Some former Blasket residents return to the island where only the ruins of their homes remain.
Former island inhabitants recall their memories of life on the Blaskets off the coast of County Kerry.
The view of the Blaskets from the mainland at Dun Chaoin is the final view for many islanders who have left the islands to emigrate to America.
In 1905 John Millington Synge visited the Blaskets described the Great Blasket as
An island which seemed to rise like a mountain straight out of the sea.
The village on the east side of the island winds its way up towards the brow of the hill and is now deserted with the now abandoned houses built by the Congested Districts Board in 1909. The only cultivated part of the island stretches away from the village to the right.
Each of the fields has its own name.
English scholar Robin Flower described the village
The old houses huddled together on the broken hill slope over the cliffs thrown down without system wherever a convenient site offered itself.
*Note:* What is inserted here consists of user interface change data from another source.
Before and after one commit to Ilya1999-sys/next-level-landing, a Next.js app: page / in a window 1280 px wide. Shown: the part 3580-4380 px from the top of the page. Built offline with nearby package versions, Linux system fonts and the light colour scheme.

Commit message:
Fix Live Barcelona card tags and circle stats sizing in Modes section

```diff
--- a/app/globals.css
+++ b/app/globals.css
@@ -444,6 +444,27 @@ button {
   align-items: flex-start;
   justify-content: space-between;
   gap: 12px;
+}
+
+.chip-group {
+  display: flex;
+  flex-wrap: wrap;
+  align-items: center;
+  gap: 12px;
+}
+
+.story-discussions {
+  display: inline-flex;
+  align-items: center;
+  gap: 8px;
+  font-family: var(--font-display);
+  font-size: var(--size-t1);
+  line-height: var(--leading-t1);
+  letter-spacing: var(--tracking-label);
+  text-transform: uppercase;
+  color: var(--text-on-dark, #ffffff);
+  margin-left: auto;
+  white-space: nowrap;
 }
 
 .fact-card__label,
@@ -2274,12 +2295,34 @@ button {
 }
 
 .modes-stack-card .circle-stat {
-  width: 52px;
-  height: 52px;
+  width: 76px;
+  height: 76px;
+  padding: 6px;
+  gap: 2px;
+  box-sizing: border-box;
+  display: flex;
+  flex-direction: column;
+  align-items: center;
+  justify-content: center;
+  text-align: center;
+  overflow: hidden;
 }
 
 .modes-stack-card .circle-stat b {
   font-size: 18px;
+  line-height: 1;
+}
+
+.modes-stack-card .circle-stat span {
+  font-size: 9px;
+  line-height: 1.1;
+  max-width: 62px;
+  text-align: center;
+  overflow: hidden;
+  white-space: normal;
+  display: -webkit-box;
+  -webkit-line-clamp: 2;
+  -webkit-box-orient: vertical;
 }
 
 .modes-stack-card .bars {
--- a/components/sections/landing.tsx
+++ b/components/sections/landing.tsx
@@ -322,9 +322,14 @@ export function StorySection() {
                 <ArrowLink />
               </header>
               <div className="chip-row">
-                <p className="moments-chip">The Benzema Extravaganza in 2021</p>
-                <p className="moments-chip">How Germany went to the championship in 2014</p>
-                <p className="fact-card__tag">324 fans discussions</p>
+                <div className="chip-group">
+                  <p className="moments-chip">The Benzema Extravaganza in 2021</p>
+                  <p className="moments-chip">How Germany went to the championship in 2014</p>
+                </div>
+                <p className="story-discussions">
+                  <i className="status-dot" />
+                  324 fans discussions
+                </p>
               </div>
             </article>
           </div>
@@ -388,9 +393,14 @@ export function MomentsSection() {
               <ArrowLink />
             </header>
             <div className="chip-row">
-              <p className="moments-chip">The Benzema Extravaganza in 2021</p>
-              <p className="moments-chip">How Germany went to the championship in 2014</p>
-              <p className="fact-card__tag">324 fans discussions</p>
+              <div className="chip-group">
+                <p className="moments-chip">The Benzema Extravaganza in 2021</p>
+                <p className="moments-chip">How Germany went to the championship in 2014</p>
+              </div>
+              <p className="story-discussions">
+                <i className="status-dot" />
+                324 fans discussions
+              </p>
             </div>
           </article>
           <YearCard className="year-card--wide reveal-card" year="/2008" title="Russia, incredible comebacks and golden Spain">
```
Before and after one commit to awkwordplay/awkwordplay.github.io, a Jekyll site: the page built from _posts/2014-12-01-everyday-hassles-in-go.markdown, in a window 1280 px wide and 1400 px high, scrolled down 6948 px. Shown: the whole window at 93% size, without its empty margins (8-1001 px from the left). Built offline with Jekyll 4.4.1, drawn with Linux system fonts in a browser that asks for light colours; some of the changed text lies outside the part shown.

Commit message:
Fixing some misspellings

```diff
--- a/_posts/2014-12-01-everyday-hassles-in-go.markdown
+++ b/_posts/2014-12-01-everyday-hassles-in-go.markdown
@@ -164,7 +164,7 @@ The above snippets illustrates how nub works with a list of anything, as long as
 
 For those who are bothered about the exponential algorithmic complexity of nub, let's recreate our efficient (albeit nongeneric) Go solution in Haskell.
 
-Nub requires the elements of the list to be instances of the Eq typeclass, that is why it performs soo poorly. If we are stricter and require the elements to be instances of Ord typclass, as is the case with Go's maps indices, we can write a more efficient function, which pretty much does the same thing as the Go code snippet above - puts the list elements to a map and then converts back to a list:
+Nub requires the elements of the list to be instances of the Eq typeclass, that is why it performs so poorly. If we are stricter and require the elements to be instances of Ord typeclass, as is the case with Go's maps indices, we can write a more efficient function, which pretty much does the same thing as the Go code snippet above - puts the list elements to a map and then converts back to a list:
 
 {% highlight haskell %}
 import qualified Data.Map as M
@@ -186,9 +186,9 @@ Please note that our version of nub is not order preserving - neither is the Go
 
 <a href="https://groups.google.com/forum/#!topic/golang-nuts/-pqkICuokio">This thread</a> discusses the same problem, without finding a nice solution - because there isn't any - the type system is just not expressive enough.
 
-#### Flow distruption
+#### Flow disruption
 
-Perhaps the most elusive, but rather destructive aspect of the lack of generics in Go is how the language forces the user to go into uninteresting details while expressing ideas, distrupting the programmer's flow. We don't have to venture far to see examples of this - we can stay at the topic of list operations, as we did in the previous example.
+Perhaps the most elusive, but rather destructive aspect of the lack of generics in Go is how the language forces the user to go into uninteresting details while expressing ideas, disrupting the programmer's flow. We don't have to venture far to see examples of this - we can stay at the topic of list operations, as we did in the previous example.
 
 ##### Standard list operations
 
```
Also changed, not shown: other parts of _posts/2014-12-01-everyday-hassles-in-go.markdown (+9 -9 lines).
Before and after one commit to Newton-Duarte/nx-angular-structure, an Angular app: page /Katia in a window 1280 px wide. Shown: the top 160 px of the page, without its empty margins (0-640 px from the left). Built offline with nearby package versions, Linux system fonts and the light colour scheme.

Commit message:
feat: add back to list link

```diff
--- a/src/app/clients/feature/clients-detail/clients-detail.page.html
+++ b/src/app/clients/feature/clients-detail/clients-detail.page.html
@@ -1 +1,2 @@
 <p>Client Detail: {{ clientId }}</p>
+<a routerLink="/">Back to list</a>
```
The steep little tracks run hither and tither between them.
Island native Tomás O'Crohan gives an earlier picture describing the hastily built houses.
An Dáil, the house of Máire Ní Scanláin was where many of the young people of the island gathered each evening for recreation, music, storytelling and song. One woman recalls her memories of the house as a youngster on the island.
Close to An Dáil was one of the village wells, where many islanders gathered particularly the women.
Women at the Blasket Well
Fisherman Seán O'Cathain recalls a happy childhood on the island as one of ten children who are now dispersed in America, England and on the Kerry mainland.
Now they're all gone - and nettles grow wild where we lived.
Another islander was Sean Mhaidhc Lean O Guithin, grandson of Padraig O'Crohan who was known as Rí an Oileann, King of the island. Sean Mhaidhc lived on the island until the age of eleven when the family was transferred off the island.
When John Millington Synge visited the Blaskets in September 1905, he stayed at the King's house. While there, Synge observed closely all aspects of island life and also documented in his visit in the form of a series of photographs. The island and its people also inspired the characters and story in his work 'The Playboy of the Western World'. He also wrote a poem about the King's daughter.
You've plucked a curlew, drawn a hen,
Washed the shirts of seven men,
You've stuffed my pillow, stretched the sheet,
And filled the pan to wash your feet.
'Another Island: Oilean Eile' was broadcast on 6 January 1985. The narrator is Kieron Moore.